  1. David Virelles
    “Binary” (Antenna, ECM). Los Seres, percussion (“Los Seres is a fictional percussion ensemble, created and programmed by David Virelles”). Recorded in 2016.

BEFORE: Talk about not thinking when they’re playing, in the best way. It sounds like it’s a field recording. Folkloric music from a West African culture would be my guess, with that combination of instruments and tambours and bells. I can’t guess where that’s from, but it’s mysterious in the most beautiful way. Random, but it feels like there’s a center as well.

AFTER: Whoa. So is it a Cuban reference? Beautiful. He manipulated the performances? The bass drum sounded modern when it came in, and I thought, “Oh, is this a modern treatment of the drum?” But it was difficult to know. I think one of the good and bad things about the brain is that it’s always trying to organize, and in this context [it’s] rushing to organize what’s going on. I felt lost in a really joyful way. Really cool.

  1. Mister Barrington
    “P R G” (II, Double Origin). Oli Rockberger, keyboards; Owen Biddle, bass; Zach Danziger, drums, drum machine. Released in 2012.

BEFORE: He’s already been mentioned—Zach Danziger, Mister Barrington. I know the music. It’s the kind of thing where I might have even been in the room when Zach was mixing it. Is it their first album?

The second—a track called “P R G.”

AFTER: Knowing Zach, I’m sure it has some very interesting meaning—he is as funny as he is talented. It’s really difficult to properly give Zack his due because it’s so diverse and so impactful. He’s inexhaustible and always in search of the next thing, to the point where maybe people can’t keep up and maybe that feeds into being underrated. … He has become a great friend, and I’d like to say on the record that for my 30th birthday I curated a night of beat music at [New York City’s] Rockwood Music Hall. I asked Zack to come and do whatever he wanted. That became his first gig with Mister Barrington, so we joke that I get a cut of anything the band does.

  1. Tony Allen
    “A Night in Tunisia” (A Tribute to Art Blakey and the Jazz Messengers, Blue Note). Allen, drums; Rémi Sciuto, alto and soprano saxophones; Jean-Jacques Elangué, tenor saxophone; Nicolas Giraud, trumpet; Daniel Zimmerman, trombone; Jean Phi Dary, piano; Mathias Allamane, bass.

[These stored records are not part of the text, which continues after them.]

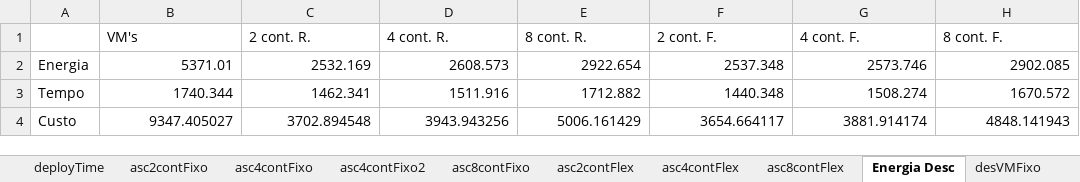
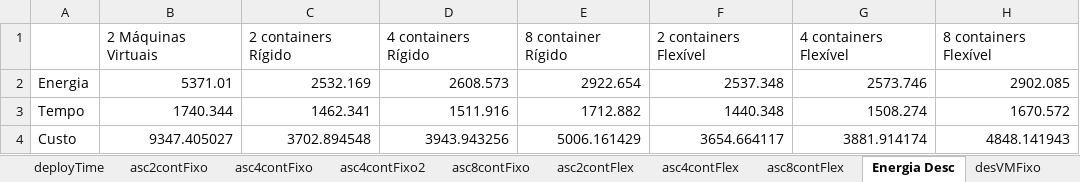
Before and after one commit to dbrauner/logs-onedock, an Excel workbook: resultados_vm_containers.xlsx, sheet Energia Desc, drawn as a sheet; values as stored, in another font and other column widths than the file's, no borders; charts and pictures not drawn; removed rows and columns are numbered as before the commit, all else as after; the diff names each change by its address in the sheet, - before the commit and + after, or states it on an @@ line.

```diff
--- a/resultados_vm_containers.xlsx (sheet Energia Desc)
+++ b/resultados_vm_containers.xlsx (sheet Energia Desc)
-row 1:  | VM's | 2 cont. R. | 4 cont. R. | 8 cont. R. | 2 cont. F. | 4 cont. F. | 8 cont. F.
+row 1:  | 2 Máquinas Virtuais | 2 containers Rígido | 4 containers Rígido | 8 container Rígido | 2 containers Flexível | 4 containers Flexível | 8 containers Flexível
```
Also changed, not shown: sheet Energia, charts or pictures, 1 other file.
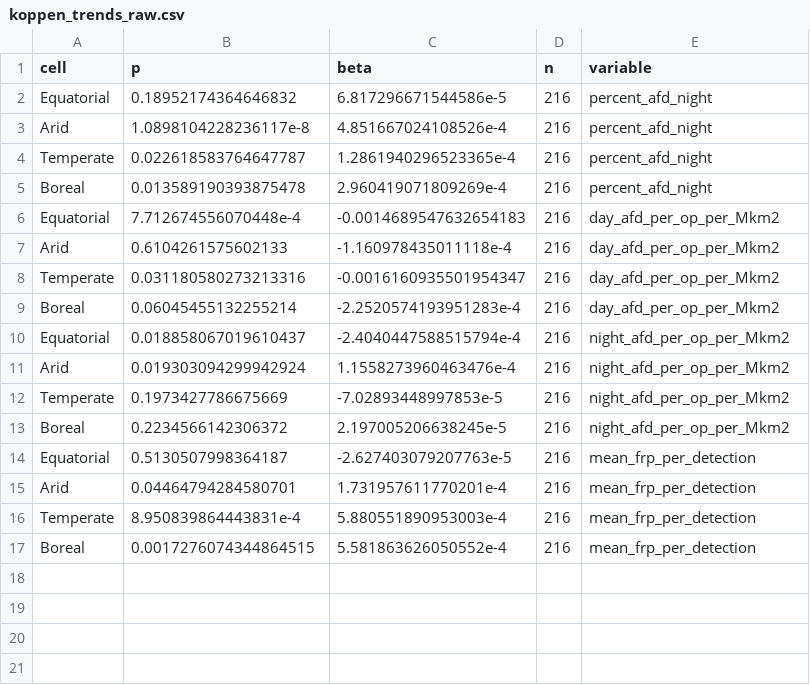
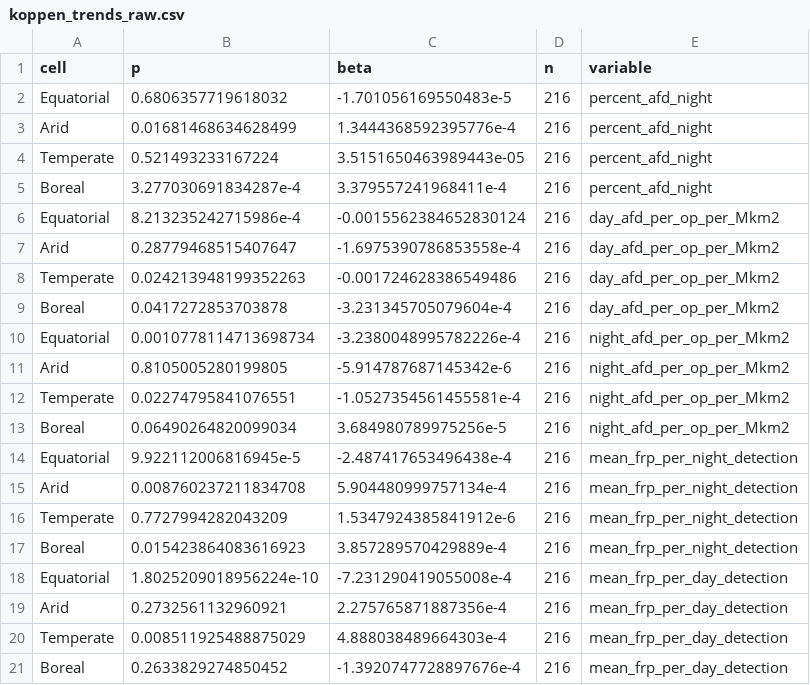
Before and after one commit to admahood/tmin, a CSV file: out/koppen_trends_raw.csv, drawn as a sheet.

```diff
--- a/out/koppen_trends_raw.csv
+++ b/out/koppen_trends_raw.csv
@@ -1,17 +1,21 @@
 cell,p,beta,n,variable
-Equatorial,0.18952174364646832,6.817296671544586e-5,216,percent_afd_night
-Arid,1.0898104228236117e-8,4.851667024108526e-4,216,percent_afd_night
-Temperate,0.022618583764647787,1.2861940296523365e-4,216,percent_afd_night
-Boreal,0.013589190393875478,2.960419071809269e-4,216,percent_afd_night
-Equatorial,7.712674556070448e-4,-0.0014689547632654183,216,day_afd_per_op_per_Mkm2
-Arid,0.6104261575602133,-1.160978435011118e-4,216,day_afd_per_op_per_Mkm2
-Temperate,0.031180580273213316,-0.0016160935501954347,216,day_afd_per_op_per_Mkm2
-Boreal,0.06045455132255214,-2.2520574193951283e-4,216,day_afd_per_op_per_Mkm2
-Equatorial,0.018858067019610437,-2.4040447588515794e-4,216,night_afd_per_op_per_Mkm2
-Arid,0.019303094299942924,1.1558273960463476e-4,216,night_afd_per_op_per_Mkm2
-Temperate,0.1973427786675669,-7.02893448997853e-5,216,night_afd_per_op_per_Mkm2
-Boreal,0.2234566142306372,2.197005206638245e-5,216,night_afd_per_op_per_Mkm2
-Equatorial,0.5130507998364187,-2.627403079207763e-5,216,mean_frp_per_detection
-Arid,0.04464794284580701,1.731957611770201e-4,216,mean_frp_per_detection
-Temperate,8.950839864443831e-4,5.880551890953003e-4,216,mean_frp_per_detection
-Boreal,0.0017276074344864515,5.581863626050552e-4,216,mean_frp_per_detection
+Equatorial,0.6806357719618032,-1.701056169550483e-5,216,percent_afd_night
+Arid,0.01681468634628499,1.3444368592395776e-4,216,percent_afd_night
+Temperate,0.521493233167224,3.5151650463989443e-05,216,percent_afd_night
+Boreal,3.277030691834287e-4,3.379557241968411e-4,216,percent_afd_night
+Equatorial,8.213235242715986e-4,-0.0015562384652830124,216,day_afd_per_op_per_Mkm2
+Arid,0.28779468515407647,-1.6975390786853558e-4,216,day_afd_per_op_per_Mkm2
+Temperate,0.024213948199352263,-0.001724628386549486,216,day_afd_per_op_per_Mkm2
+Boreal,0.0417272853703878,-3.231345705079604e-4,216,day_afd_per_op_per_Mkm2
+Equatorial,0.0010778114713698734,-3.2380048995782226e-4,216,night_afd_per_op_per_Mkm2
+Arid,0.8105005280199805,-5.914787687145342e-6,216,night_afd_per_op_per_Mkm2
+Temperate,0.02274795841076551,-1.0527354561455581e-4,216,night_afd_per_op_per_Mkm2
+Boreal,0.06490264820099034,3.684980789975256e-5,216,night_afd_per_op_per_Mkm2
+Equatorial,9.922112006816945e-5,-2.487417653496438e-4,216,mean_frp_per_night_detection
+Arid,0.008760237211834708,5.904480999757134e-4,216,mean_frp_per_night_detection
+Temperate,0.7727994282043209,1.5347924385841912e-6,216,mean_frp_per_night_detection
+Boreal,0.015423864083616923,3.857289570429889e-4,216,mean_frp_per_night_detection
+Equatorial,1.8025209018956224e-10,-7.231290419055008e-4,216,mean_frp_per_day_detection
+Arid,0.2732561132960921,2.275765871887356e-4,216,mean_frp_per_day_detection
+Temperate,0.008511925488875029,4.888038489664303e-4,216,mean_frp_per_day_detection
+Boreal,0.2633829274850452,-1.3920747728897676e-4,216,mean_frp_per_day_detection
```
Also changed, not shown: out/koppen_trends_pretty_year.csv, out/landcover_trends_pretty.csv, 34 other files.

Released in 2017.

BEFORE: Was he playing here yesterday? I went to the zoo with my family so unfortunately I didn’t get to see him. But I have seen him in the past and he’s a master. I heard him in the first bar—Tony Allen. This is the new Blakey tribute right? “A Night in Tunisia.”

Wow. Just the groove. There aren’t that many guys I can name in just one or two measures, but he’s the father of a really important style of music, Afrobeat. With Fela [Kuti], Tony had this unstoppable, I’d say Elvin-Trane type of connection, or like Carlton Barrett and Bob Marley, with what was happening inside the music and with the effect that music then had on the world.

I do remember hearing him talking about trying to dig and dig and dig to find these Blue Note records from the ’60s and hearing Art Blakey. And you think, that’s not necessarily an Art Blakey vocabulary, but there’s as much spirit.


It’s not about press rolls and leaning on the 2 and 4.

No. When Tony plays I get that same feeling in my body as when I hear dub reggae. It’s a technique to simply say what he wants to say and he doesn’t say anything else. It’s difficult to put a blanket statement on such a beautifully detailed genre as Afrobeat, but the grooves he plays, they don’t always sit in the obvious place. And with his touch, you can hear the instrument; you hear the wood and all the vibrations. You can hear the air. I think that’s a beautiful lesson: how the energy doesn’t have to come solely from the physicality. He’s a great example of that.

Originally Published